Stored data:

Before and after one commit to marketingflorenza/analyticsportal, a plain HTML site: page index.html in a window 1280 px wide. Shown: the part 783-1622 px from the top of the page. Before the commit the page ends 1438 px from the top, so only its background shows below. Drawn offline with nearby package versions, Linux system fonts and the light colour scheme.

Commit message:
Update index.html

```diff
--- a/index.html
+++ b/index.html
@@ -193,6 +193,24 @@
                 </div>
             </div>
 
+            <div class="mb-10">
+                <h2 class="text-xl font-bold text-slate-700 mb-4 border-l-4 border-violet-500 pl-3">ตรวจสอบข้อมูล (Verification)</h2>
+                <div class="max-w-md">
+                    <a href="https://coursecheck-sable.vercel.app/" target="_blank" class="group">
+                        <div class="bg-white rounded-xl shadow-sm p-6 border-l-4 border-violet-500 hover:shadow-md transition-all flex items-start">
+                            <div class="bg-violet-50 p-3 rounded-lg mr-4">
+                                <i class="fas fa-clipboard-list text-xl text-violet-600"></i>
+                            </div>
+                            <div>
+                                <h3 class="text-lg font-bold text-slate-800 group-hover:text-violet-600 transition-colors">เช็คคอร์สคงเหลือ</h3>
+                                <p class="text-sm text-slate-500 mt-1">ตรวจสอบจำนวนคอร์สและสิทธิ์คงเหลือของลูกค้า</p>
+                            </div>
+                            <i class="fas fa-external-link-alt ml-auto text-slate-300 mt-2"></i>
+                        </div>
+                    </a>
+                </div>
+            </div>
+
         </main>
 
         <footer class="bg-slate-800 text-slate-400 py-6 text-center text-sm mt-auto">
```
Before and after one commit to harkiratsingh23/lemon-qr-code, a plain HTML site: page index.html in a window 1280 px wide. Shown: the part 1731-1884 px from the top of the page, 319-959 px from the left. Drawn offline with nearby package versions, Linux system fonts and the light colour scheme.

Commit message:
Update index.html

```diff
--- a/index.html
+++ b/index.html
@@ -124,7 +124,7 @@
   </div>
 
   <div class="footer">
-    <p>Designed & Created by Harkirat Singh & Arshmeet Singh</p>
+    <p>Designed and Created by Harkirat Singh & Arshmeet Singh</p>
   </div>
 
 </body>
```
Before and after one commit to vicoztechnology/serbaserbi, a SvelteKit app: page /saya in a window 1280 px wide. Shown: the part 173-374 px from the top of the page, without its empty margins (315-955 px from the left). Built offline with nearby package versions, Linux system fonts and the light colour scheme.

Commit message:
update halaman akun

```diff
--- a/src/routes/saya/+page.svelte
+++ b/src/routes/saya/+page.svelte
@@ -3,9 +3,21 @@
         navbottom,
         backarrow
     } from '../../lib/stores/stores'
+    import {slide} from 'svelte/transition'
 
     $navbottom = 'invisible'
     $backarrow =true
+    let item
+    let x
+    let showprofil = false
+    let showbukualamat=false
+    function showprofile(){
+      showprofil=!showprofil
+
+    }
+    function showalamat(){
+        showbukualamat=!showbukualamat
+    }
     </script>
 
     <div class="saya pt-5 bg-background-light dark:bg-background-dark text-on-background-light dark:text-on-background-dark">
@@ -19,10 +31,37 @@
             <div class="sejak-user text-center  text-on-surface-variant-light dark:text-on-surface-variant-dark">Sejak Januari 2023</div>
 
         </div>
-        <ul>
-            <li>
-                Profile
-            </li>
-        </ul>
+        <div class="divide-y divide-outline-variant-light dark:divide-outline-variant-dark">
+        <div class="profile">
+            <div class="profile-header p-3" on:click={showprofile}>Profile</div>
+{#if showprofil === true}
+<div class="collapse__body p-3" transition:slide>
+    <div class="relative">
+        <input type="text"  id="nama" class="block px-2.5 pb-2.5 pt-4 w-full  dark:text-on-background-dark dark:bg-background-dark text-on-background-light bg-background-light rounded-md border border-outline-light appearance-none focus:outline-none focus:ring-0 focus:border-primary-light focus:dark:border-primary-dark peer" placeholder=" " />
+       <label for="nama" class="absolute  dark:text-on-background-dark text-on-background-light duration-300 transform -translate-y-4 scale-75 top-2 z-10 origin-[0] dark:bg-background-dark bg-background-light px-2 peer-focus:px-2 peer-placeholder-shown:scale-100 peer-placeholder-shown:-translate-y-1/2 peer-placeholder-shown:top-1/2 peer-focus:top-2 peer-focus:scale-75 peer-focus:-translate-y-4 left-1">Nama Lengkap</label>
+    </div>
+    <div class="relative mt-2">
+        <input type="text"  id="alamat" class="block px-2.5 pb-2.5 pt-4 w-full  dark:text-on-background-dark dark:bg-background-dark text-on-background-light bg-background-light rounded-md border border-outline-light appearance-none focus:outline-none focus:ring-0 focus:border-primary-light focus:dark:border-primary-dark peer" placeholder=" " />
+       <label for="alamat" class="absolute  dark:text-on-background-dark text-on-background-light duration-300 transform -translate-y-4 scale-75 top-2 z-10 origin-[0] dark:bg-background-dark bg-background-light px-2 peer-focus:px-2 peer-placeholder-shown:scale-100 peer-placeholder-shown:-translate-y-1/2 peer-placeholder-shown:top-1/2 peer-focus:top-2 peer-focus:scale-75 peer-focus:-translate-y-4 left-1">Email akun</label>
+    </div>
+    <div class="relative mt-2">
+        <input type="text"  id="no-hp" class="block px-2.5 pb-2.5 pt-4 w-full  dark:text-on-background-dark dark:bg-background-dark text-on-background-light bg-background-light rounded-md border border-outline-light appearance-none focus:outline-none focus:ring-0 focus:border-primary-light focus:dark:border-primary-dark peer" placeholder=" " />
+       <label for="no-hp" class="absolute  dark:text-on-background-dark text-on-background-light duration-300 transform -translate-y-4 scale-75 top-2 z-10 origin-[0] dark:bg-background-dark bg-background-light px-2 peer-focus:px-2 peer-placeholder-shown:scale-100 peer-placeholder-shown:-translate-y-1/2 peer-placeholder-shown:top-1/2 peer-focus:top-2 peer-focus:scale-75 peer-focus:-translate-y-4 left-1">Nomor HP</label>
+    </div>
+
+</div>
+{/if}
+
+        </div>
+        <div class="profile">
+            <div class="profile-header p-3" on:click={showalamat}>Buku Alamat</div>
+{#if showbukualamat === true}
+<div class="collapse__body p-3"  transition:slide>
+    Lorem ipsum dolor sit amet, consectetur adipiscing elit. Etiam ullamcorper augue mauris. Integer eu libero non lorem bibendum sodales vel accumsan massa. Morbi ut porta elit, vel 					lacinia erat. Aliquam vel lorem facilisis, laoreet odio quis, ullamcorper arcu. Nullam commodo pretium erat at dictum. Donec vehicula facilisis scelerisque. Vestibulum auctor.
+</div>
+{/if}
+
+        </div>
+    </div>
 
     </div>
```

Required action:
From the records above, extract each line exactly as shown.

Reply:
Before and after one commit to marketingflorenza/analyticsportal, a plain HTML site: page index.html in a window 1280 px wide. Shown: the part 783-1622 px from the top of the page. Before the commit the page ends 1438 px from the top, so only its background shows below. Drawn offline with nearby package versions, Linux system fonts and the light colour scheme.

Commit message:
Update index.html

```diff
--- a/index.html
+++ b/index.html
@@ -193,6 +193,24 @@
                 </div>
             </div>
 
+            <div class="mb-10">
+                <h2 class="text-xl font-bold text-slate-700 mb-4 border-l-4 border-violet-500 pl-3">ตรวจสอบข้อมูล (Verification)</h2>
+                <div class="max-w-md">
+                    <a href="https://coursecheck-sable.vercel.app/" target="_blank" class="group">
+                        <div class="bg-white rounded-xl shadow-sm p-6 border-l-4 border-violet-500 hover:shadow-md transition-all flex items-start">
+                            <div class="bg-violet-50 p-3 rounded-lg mr-4">
+                                <i class="fas fa-clipboard-list text-xl text-violet-600"></i>
+                            </div>
+                            <div>
+                                <h3 class="text-lg font-bold text-slate-800 group-hover:text-violet-600 transition-colors">เช็คคอร์สคงเหลือ</h3>
+                                <p class="text-sm text-slate-500 mt-1">ตรวจสอบจำนวนคอร์สและสิทธิ์คงเหลือของลูกค้า</p>
+                            </div>
+                            <i class="fas fa-external-link-alt ml-auto text-slate-300 mt-2"></i>
+                        </div>
+                    </a>
+                </div>
+            </div>
+
         </main>
 
         <footer class="bg-slate-800 text-slate-400 py-6 text-center text-sm mt-auto">
```
Before and after one commit to harkiratsingh23/lemon-qr-code, a plain HTML site: page index.html in a window 1280 px wide. Shown: the part 1731-1884 px from the top of the page, 319-959 px from the left. Drawn offline with nearby package versions, Linux system fonts and the light colour scheme.

Commit message:
Update index.html

```diff
--- a/index.html
+++ b/index.html
@@ -124,7 +124,7 @@
   </div>
 
   <div class="footer">
-    <p>Designed & Created by Harkirat Singh & Arshmeet Singh</p>
+    <p>Designed and Created by Harkirat Singh & Arshmeet Singh</p>
   </div>
 
 </body>
```
Before and after one commit to vicoztechnology/serbaserbi, a SvelteKit app: page /saya in a window 1280 px wide. Shown: the part 173-374 px from the top of the page, without its empty margins (315-955 px from the left). Built offline with nearby package versions, Linux system fonts and the light colour scheme.

Commit message:
update halaman akun

```diff
--- a/src/routes/saya/+page.svelte
+++ b/src/routes/saya/+page.svelte
@@ -3,9 +3,21 @@
         navbottom,
         backarrow
     } from '../../lib/stores/stores'
+    import {slide} from 'svelte/transition'
 
     $navbottom = 'invisible'
     $backarrow =true
+    let item
+    let x
+    let showprofil = false
+    let showbukualamat=false
+    function showprofile(){
+      showprofil=!showprofil
+
+    }
+    function showalamat(){
+        showbukualamat=!showbukualamat
+    }
     </script>
 
     <div class="saya pt-5 bg-background-light dark:bg-background-dark text-on-background-light dark:text-on-background-dark">
@@ -19,10 +31,37 @@
             <div class="sejak-user text-center  text-on-surface-variant-light dark:text-on-surface-variant-dark">Sejak Januari 2023</div>
 
         </div>
-        <ul>
-            <li>
-                Profile
-            </li>
-        </ul>
+        <div class="divide-y divide-outline-variant-light dark:divide-outline-variant-dark">
+        <div class="profile">
+            <div class="profile-header p-3" on:click={showprofile}>Profile</div>
+{#if showprofil === true}
+<div class="collapse__body p-3" transition:slide>
+    <div class="relative">
+        <input type="text"  id="nama" class="block px-2.5 pb-2.5 pt-4 w-full  dark:text-on-background-dark dark:bg-background-dark text-on-background-light bg-background-light rounded-md border border-outline-light appearance-none focus:outline-none focus:ring-0 focus:border-primary-light focus:dark:border-primary-dark peer" placeholder=" " />
+       <label for="nama" class="absolute  dark:text-on-background-dark text-on-background-light duration-300 transform -translate-y-4 scale-75 top-2 z-10 origin-[0] dark:bg-background-dark bg-background-light px-2 peer-focus:px-2 peer-placeholder-shown:scale-100 peer-placeholder-shown:-translate-y-1/2 peer-placeholder-shown:top-1/2 peer-focus:top-2 peer-focus:scale-75 peer-focus:-translate-y-4 left-1">Nama Lengkap</label>
+    </div>
+    <div class="relative mt-2">
+        <input type="text"  id="alamat" class="block px-2.5 pb-2.5 pt-4 w-full  dark:text-on-background-dark dark:bg-background-dark text-on-background-light bg-background-light rounded-md border border-outline-light appearance-none focus:outline-none focus:ring-0 focus:border-primary-light focus:dark:border-primary-dark peer" placeholder=" " />
+       <label for="alamat" class="absolute  dark:text-on-background-dark text-on-background-light duration-300 transform -translate-y-4 scale-75 top-2 z-10 origin-[0] dark:bg-background-dark bg-background-light px-2 peer-focus:px-2 peer-placeholder-shown:scale-100 peer-placeholder-shown:-translate-y-1/2 peer-placeholder-shown:top-1/2 peer-focus:top-2 peer-focus:scale-75 peer-focus:-translate-y-4 left-1">Email akun</label>
+    </div>
+    <div class="relative mt-2">
+        <input type="text"  id="no-hp" class="block px-2.5 pb-2.5 pt-4 w-full  dark:text-on-background-dark dark:bg-background-dark text-on-background-light bg-background-light rounded-md border border-outline-light appearance-none focus:outline-none focus:ring-0 focus:border-primary-light focus:dark:border-primary-dark peer" placeholder=" " />
+       <label for="no-hp" class="absolute  dark:text-on-background-dark text-on-background-light duration-300 transform -translate-y-4 scale-75 top-2 z-10 origin-[0] dark:bg-background-dark bg-background-light px-2 peer-focus:px-2 peer-placeholder-shown:scale-100 peer-placeholder-shown:-translate-y-1/2 peer-placeholder-shown:top-1/2 peer-focus:top-2 peer-focus:scale-75 peer-focus:-translate-y-4 left-1">Nomor HP</label>
+    </div>
+
+</div>
+{/if}
+
+        </div>
+        <div class="profile">
+            <div class="profile-header p-3" on:click={showalamat}>Buku Alamat</div>
+{#if showbukualamat === true}
+<div class="collapse__body p-3"  transition:slide>
+    Lorem ipsum dolor sit amet, consectetur adipiscing elit. Etiam ullamcorper augue mauris. Integer eu libero non lorem bibendum sodales vel accumsan massa. Morbi ut porta elit, vel 					lacinia erat. Aliquam vel lorem facilisis, laoreet odio quis, ullamcorper arcu. Nullam commodo pretium erat at dictum. Donec vehicula facilisis scelerisque. Vestibulum auctor.
+</div>
+{/if}
+
+        </div>
+    </div>
 
     </div>
```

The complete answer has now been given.